The three plus minutes of “Let’s Go the Two of Us Together” by Nite Jewel wobble along like the synthesizer is stuck on the “Funky Conga” preset. There is an alluring ramshackleness to it, the way the replicant instruments pile in then disappear and how the beat sometimes stutters like it’s processing too much information. But amidst the keyboard cowbell patterns and electronic flute runs, there is a voice that haunts the track. It’s like a listless spirit lives in the low fidelity, becoming the literal soul that some accuse dance music of not having. That said, Ramona Gonzalez, who records and performs as Nite Jewel, says she didn’t even realize she was making dance music until other people started calling it that. But it is, even if it’s wearing a dirty sweater.
Gonzalez, a twenty-four-year-old philosophy major at Occidental College, lives in the Lincoln Heights neighborhood of Los Angeles with her husband and collaborator Cole M.G.N., who also plays in Ariel Pink’s Haunted Graffiti. “We do all our recording and practicing in this house. We can play music as loud as we want,” she says. “Our neighbor is this cool dude who doesn’t really care. We don’t really have any other neighbors. It’s just sweet.” Gonzalez recently started making music with Emily Jane, a video artist who Gonzalez was kind of obsessed with. The two just got back in town after opening shows for Deerhunter and the tour made them realize how much they love America. “Emily and I share the same sort of taste. We don’t like beauty all the time. We’re into banalities and problems and disasters that sweep the nation,” says Gonzalez by way of explanation. “And the people are nice,” adds Jane, sincerely.

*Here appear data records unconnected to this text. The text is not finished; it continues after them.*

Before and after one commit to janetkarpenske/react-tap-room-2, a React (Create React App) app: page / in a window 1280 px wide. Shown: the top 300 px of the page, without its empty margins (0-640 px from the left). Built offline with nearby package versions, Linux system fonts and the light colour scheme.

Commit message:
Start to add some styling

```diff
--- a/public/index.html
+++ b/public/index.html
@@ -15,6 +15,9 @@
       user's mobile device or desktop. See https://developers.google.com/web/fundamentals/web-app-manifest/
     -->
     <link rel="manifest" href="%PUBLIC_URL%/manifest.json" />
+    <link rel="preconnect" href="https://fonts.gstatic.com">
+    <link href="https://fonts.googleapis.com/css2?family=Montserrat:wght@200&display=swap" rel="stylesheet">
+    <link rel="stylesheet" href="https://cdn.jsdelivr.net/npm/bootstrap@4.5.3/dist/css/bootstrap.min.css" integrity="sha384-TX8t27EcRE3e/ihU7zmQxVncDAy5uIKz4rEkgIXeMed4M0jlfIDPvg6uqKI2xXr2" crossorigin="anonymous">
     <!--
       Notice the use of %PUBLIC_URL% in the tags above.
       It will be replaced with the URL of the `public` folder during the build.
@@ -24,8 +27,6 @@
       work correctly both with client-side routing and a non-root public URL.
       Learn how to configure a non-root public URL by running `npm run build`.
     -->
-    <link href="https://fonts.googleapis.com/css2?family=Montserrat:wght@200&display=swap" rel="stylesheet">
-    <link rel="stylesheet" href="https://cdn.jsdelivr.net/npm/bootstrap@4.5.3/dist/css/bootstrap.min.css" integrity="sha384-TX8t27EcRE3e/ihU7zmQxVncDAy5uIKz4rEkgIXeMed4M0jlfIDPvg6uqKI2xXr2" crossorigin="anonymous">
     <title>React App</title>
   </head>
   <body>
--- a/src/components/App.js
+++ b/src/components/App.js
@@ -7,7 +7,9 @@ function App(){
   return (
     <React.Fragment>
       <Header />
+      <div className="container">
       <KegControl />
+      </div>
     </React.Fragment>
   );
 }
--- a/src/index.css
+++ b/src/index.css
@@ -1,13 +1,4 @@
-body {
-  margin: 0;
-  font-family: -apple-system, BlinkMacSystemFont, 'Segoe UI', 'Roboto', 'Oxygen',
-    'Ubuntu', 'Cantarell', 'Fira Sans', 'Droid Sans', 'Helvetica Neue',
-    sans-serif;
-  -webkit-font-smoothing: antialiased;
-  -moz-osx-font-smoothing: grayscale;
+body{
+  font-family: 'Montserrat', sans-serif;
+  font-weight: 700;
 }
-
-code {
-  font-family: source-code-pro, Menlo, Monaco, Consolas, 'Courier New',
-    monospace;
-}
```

“Let’s Go the Two of Us Together” is the B-side to the “What Did He Say” 12-inch that was put out by Italians Do It Better, and both songs appear on the Good Evening album, which was released on CD by Human Ear Records. Though these two indie labels exist in different spheres, Nite Jewel captures both the distant beauty of Italians and the motley home recording vibe of Human Ear. “As much as I can keep people questioning the music for as long as possible is good. I do not want to make people think they can expect the same thing from me all the time,” says Gonzalez. “If someone is talking about disco, I’m like, Dude, I don’t make disco.” Returning to the living room with mugs of hot tea, Cole chimes in, “It’s the same way Arthur Russell didn’t make disco. What’d he call it? Buddhist bubblegum.” Gonzalez repeats those words, “Buddhist bubblegum.” Then with an audible “awww,” her hand moves to her chest to calm a fluttering heart.